INSTRUCTIONS TO FOLLOW> For the word "escuro", state how many lines of the data include it. Respond with the number only.

::: STUDY MATERIAL

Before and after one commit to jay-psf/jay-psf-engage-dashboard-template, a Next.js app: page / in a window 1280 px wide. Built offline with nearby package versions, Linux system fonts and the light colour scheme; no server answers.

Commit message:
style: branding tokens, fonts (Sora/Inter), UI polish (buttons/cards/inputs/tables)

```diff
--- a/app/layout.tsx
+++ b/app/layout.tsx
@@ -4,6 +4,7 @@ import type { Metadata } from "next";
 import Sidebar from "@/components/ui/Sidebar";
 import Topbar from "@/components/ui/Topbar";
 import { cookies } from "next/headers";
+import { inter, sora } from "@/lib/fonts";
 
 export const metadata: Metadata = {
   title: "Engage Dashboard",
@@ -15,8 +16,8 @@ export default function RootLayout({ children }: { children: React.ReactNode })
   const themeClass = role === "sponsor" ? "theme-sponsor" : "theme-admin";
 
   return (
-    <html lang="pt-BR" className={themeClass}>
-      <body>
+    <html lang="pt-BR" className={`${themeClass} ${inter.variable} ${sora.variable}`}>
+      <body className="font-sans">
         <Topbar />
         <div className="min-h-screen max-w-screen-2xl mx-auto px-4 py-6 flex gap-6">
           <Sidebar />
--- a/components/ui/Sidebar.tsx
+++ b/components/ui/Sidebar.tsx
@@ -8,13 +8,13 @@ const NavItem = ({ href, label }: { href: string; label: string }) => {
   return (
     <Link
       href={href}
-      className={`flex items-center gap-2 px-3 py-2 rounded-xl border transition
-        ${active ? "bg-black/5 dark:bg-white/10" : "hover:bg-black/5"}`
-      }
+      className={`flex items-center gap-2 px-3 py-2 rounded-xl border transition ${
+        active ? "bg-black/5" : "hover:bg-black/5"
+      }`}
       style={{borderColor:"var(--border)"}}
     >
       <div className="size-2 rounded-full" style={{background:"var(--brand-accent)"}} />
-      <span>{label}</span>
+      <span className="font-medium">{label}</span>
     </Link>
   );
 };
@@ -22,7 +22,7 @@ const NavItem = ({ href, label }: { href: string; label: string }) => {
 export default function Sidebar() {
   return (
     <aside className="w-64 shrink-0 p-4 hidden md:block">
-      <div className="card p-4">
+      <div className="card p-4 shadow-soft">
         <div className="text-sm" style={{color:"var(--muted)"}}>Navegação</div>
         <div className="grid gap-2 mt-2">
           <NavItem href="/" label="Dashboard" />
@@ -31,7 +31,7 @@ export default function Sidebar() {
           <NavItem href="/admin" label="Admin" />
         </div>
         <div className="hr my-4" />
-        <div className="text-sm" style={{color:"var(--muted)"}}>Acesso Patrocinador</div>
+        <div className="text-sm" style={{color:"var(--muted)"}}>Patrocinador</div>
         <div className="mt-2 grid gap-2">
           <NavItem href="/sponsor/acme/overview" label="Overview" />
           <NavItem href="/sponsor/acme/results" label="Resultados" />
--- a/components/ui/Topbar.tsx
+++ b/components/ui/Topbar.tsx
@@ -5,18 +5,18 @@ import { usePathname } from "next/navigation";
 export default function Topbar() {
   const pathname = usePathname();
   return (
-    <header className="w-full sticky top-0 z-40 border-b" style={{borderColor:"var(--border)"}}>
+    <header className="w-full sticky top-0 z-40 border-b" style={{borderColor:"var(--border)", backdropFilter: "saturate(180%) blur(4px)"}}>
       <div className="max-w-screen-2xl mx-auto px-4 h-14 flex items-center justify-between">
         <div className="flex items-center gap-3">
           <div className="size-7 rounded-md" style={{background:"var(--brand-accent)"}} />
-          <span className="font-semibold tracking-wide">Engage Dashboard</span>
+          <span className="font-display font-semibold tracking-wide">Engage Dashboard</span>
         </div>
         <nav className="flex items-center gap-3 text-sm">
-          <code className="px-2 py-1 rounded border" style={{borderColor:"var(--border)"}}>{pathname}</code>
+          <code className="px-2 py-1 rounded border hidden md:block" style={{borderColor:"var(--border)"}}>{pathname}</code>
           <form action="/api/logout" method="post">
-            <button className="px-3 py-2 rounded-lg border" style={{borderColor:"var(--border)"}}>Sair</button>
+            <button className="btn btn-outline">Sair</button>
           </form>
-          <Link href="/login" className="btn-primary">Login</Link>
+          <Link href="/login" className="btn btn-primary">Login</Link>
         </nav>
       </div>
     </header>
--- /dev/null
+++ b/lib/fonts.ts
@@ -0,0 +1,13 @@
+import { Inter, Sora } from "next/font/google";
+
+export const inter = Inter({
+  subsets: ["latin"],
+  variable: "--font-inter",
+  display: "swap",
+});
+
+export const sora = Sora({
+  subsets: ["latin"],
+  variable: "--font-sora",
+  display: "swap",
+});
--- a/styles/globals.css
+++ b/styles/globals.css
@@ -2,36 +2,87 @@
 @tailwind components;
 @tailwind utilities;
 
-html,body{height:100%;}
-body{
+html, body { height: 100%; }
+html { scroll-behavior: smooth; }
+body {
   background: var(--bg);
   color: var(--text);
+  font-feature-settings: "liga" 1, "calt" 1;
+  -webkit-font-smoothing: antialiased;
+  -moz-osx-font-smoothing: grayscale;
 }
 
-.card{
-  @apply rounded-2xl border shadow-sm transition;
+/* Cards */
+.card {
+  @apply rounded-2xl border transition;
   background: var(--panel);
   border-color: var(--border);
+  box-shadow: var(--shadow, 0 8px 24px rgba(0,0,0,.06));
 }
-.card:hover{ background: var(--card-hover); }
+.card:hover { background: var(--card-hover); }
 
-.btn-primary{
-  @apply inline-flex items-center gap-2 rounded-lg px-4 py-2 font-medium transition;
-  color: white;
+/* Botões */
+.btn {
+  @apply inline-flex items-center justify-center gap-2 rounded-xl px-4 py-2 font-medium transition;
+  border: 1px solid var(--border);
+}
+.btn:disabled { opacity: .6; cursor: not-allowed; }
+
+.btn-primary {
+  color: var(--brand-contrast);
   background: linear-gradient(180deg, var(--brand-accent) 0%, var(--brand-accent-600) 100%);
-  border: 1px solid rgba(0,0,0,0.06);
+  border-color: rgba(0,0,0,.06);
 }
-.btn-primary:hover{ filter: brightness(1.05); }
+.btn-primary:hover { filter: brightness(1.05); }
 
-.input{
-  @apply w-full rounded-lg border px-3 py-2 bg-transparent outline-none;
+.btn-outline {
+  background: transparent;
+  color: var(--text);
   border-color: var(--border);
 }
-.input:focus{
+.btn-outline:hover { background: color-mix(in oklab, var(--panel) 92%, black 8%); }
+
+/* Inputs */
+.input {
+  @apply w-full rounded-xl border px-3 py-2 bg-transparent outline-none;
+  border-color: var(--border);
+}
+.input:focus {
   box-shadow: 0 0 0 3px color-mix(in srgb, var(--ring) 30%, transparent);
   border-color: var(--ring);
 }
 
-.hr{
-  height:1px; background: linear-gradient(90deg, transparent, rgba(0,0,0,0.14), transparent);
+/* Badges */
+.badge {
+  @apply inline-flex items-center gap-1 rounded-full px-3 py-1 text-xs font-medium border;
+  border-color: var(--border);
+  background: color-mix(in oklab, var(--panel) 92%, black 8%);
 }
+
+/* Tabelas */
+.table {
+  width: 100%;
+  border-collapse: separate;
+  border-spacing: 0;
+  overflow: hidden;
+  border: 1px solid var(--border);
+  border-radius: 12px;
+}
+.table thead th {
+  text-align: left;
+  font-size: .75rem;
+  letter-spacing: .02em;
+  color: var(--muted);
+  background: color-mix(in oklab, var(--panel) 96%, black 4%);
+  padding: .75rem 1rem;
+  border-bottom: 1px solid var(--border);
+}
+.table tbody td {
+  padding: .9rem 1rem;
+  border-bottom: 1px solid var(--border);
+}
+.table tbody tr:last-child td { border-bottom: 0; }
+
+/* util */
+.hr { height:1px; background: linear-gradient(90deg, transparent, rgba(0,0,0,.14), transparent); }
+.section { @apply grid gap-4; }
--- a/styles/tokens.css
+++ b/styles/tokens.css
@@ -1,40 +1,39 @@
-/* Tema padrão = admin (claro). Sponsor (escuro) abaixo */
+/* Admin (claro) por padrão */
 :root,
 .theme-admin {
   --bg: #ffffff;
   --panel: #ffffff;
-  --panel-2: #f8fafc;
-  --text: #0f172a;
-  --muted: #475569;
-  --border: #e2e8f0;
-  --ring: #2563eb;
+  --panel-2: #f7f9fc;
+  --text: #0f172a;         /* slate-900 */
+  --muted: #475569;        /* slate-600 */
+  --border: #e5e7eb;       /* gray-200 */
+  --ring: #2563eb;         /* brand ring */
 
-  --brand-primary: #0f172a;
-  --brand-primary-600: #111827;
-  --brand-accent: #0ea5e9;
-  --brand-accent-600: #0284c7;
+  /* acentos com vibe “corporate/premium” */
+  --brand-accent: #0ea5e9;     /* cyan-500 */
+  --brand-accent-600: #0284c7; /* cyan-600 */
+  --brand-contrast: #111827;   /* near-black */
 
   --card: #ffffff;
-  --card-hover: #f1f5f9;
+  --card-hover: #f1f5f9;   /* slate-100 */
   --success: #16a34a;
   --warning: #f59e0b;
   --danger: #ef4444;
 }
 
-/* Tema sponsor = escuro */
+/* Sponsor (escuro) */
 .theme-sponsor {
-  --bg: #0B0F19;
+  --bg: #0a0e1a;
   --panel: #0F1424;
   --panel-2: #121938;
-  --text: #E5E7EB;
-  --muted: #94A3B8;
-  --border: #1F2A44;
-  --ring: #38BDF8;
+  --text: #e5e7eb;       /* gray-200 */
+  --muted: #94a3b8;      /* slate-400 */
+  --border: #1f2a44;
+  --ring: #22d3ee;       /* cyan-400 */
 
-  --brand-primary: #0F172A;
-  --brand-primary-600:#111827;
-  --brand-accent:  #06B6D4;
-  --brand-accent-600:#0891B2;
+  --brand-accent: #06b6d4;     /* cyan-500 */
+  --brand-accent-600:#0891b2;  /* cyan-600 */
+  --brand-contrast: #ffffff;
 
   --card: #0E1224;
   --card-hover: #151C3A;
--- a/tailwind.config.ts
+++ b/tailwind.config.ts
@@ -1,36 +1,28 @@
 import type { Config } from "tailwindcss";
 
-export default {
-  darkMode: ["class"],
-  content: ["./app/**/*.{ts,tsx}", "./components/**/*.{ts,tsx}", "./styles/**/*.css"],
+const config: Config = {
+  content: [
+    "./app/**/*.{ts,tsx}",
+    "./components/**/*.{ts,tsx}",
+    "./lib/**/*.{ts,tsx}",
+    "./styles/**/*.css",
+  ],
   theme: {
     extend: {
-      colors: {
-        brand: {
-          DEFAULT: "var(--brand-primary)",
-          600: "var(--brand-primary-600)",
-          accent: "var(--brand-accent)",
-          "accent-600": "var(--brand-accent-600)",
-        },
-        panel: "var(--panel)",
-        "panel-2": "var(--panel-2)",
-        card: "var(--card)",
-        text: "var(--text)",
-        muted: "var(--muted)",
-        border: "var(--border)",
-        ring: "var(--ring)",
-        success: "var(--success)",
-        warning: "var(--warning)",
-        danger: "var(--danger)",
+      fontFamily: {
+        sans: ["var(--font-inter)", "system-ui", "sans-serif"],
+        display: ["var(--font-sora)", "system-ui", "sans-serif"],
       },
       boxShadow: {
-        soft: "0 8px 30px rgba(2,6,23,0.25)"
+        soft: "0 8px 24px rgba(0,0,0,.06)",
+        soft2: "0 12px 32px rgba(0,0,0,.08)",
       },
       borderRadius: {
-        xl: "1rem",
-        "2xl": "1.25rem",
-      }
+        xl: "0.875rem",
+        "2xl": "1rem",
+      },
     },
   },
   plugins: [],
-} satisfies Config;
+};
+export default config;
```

::::::
::: STUDY MATERIAL

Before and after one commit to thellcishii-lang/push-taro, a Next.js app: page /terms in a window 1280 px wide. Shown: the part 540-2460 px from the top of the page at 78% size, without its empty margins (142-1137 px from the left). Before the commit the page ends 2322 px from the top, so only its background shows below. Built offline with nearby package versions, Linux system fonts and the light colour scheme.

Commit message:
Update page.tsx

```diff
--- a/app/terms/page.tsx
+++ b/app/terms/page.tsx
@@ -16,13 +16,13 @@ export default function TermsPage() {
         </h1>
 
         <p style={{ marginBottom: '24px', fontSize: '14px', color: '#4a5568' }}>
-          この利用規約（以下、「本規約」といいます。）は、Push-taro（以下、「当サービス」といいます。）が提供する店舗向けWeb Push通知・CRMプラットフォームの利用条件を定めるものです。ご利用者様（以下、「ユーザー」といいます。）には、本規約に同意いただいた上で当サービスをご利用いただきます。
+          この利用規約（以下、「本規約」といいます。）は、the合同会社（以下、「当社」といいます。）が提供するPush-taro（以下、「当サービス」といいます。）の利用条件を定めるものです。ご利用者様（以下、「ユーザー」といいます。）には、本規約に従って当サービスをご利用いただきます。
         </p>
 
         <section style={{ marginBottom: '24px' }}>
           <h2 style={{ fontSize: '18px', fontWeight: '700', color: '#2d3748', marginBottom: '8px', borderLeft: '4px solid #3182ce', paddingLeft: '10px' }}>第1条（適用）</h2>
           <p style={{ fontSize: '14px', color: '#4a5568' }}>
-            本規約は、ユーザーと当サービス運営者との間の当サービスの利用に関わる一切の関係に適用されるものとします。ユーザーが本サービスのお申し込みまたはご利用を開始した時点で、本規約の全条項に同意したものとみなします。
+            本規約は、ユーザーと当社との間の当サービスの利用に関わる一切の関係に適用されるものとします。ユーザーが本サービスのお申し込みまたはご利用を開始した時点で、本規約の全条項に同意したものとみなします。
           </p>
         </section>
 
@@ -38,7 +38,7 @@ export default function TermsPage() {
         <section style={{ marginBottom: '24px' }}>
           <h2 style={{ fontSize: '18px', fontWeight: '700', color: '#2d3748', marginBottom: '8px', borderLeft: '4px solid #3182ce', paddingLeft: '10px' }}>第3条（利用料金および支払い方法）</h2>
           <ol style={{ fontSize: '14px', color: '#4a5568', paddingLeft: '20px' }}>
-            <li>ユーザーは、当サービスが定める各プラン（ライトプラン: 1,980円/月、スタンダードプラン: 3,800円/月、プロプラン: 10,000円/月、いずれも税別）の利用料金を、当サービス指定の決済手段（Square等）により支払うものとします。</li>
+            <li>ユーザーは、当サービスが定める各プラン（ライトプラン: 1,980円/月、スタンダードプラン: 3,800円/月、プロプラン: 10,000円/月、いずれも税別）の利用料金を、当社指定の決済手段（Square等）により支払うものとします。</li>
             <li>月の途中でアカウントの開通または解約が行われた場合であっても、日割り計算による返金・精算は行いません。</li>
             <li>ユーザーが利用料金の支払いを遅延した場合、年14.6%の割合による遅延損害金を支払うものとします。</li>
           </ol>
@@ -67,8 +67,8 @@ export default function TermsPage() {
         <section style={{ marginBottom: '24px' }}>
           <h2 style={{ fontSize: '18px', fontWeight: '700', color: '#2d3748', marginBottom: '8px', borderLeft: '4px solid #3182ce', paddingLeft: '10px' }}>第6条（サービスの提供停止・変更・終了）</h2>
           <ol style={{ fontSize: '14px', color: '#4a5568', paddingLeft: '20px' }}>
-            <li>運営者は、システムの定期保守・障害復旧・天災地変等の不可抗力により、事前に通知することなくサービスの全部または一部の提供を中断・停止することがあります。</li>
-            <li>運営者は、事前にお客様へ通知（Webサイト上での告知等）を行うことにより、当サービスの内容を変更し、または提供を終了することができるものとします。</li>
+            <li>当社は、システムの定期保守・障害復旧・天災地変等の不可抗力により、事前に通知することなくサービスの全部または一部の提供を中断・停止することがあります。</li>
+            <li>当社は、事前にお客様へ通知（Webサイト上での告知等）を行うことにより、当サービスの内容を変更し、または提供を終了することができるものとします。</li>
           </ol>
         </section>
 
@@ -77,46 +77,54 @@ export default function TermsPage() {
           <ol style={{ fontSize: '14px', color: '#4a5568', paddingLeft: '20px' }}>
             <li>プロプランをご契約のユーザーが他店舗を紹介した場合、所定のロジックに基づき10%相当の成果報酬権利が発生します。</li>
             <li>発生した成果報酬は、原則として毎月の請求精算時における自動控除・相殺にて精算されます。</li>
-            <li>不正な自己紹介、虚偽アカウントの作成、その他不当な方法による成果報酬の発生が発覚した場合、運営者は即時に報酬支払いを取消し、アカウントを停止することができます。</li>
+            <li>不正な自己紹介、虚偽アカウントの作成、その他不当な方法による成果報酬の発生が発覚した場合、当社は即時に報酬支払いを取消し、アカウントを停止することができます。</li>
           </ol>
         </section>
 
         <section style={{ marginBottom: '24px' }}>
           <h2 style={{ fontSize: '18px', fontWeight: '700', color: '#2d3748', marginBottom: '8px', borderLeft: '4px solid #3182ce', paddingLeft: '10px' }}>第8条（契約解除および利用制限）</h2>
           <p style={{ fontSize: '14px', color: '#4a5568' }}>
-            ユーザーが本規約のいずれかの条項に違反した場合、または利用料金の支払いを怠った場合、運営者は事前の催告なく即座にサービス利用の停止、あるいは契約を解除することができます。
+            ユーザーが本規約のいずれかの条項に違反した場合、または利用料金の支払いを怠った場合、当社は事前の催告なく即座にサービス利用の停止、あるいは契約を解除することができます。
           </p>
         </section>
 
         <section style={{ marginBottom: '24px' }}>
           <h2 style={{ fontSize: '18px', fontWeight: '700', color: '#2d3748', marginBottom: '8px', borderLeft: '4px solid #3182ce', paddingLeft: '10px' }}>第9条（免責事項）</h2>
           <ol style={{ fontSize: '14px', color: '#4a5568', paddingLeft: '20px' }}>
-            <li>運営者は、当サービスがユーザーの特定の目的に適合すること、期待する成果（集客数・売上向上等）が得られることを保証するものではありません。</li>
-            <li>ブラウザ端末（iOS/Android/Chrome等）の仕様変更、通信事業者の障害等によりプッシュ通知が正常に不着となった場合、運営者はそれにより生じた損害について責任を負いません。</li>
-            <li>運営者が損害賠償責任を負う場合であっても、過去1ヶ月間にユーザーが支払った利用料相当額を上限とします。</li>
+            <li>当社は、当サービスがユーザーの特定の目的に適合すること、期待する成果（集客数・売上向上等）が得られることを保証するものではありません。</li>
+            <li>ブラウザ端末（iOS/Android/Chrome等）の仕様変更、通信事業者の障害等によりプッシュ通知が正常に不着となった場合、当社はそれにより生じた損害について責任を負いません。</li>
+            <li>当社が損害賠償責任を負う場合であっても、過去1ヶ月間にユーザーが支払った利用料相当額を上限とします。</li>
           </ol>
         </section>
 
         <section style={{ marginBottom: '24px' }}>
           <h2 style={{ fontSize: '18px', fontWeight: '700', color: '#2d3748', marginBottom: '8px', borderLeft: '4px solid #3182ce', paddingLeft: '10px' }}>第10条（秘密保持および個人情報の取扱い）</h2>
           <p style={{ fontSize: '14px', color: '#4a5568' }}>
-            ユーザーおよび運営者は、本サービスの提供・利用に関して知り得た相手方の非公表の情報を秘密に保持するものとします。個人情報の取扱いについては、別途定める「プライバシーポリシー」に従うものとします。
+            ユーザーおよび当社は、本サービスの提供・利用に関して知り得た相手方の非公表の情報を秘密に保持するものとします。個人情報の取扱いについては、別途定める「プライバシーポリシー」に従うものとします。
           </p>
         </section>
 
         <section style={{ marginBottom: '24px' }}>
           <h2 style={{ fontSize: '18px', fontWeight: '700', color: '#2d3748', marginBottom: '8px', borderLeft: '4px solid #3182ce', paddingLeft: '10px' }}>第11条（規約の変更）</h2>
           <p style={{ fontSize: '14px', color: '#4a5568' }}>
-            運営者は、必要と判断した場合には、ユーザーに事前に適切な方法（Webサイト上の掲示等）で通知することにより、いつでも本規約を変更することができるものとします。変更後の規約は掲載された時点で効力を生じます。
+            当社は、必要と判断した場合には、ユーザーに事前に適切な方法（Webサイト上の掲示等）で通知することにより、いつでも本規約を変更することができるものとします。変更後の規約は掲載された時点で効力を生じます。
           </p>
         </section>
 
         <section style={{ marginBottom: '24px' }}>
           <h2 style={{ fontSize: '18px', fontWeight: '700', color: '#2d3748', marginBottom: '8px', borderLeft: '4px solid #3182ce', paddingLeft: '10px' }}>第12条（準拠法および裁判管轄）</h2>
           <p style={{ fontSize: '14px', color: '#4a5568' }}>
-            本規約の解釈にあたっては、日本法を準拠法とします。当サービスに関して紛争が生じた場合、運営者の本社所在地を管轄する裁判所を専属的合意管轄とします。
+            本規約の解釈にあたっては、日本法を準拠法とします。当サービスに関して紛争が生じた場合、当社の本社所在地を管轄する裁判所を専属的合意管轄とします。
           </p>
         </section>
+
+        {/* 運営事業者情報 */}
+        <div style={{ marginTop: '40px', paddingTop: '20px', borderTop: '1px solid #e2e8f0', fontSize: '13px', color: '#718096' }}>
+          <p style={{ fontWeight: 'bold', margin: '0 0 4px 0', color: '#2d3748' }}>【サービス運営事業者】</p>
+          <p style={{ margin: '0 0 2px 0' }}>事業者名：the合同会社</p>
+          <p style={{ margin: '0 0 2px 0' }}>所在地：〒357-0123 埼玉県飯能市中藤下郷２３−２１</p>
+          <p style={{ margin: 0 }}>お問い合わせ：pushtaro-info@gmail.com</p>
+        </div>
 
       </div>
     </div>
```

::::::
::: STUDY MATERIAL

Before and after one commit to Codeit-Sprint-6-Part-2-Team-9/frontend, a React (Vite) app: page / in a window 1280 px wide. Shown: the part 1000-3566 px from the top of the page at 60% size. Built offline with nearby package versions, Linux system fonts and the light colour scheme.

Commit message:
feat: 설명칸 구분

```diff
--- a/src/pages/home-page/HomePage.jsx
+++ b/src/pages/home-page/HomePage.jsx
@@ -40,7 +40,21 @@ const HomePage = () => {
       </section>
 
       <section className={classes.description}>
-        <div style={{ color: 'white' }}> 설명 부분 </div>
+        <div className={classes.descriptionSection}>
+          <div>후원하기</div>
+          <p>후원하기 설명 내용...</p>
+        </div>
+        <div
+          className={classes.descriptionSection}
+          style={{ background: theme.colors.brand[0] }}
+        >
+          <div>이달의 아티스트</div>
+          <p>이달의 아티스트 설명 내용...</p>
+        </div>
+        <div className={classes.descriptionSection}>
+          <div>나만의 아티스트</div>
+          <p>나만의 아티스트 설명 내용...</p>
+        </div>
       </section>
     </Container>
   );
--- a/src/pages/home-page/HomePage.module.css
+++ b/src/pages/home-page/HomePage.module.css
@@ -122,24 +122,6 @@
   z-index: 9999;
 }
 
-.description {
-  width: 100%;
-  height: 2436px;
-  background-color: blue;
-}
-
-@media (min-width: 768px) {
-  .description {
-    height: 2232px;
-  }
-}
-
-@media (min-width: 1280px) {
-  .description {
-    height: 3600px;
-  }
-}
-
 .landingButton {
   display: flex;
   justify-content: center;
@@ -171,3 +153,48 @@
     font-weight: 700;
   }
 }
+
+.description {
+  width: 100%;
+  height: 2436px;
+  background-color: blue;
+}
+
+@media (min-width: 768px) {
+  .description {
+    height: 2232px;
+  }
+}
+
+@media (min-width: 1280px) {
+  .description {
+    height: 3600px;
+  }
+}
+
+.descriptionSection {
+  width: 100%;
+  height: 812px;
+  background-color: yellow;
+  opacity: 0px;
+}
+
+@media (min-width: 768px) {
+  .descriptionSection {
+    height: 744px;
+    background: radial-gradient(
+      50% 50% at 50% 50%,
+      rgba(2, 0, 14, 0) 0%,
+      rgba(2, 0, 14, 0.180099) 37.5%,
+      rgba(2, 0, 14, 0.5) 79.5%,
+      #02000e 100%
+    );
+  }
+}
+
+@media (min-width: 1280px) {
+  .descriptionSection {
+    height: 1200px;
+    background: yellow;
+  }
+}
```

::::::

ANSWER TO THE EXERCISE> 3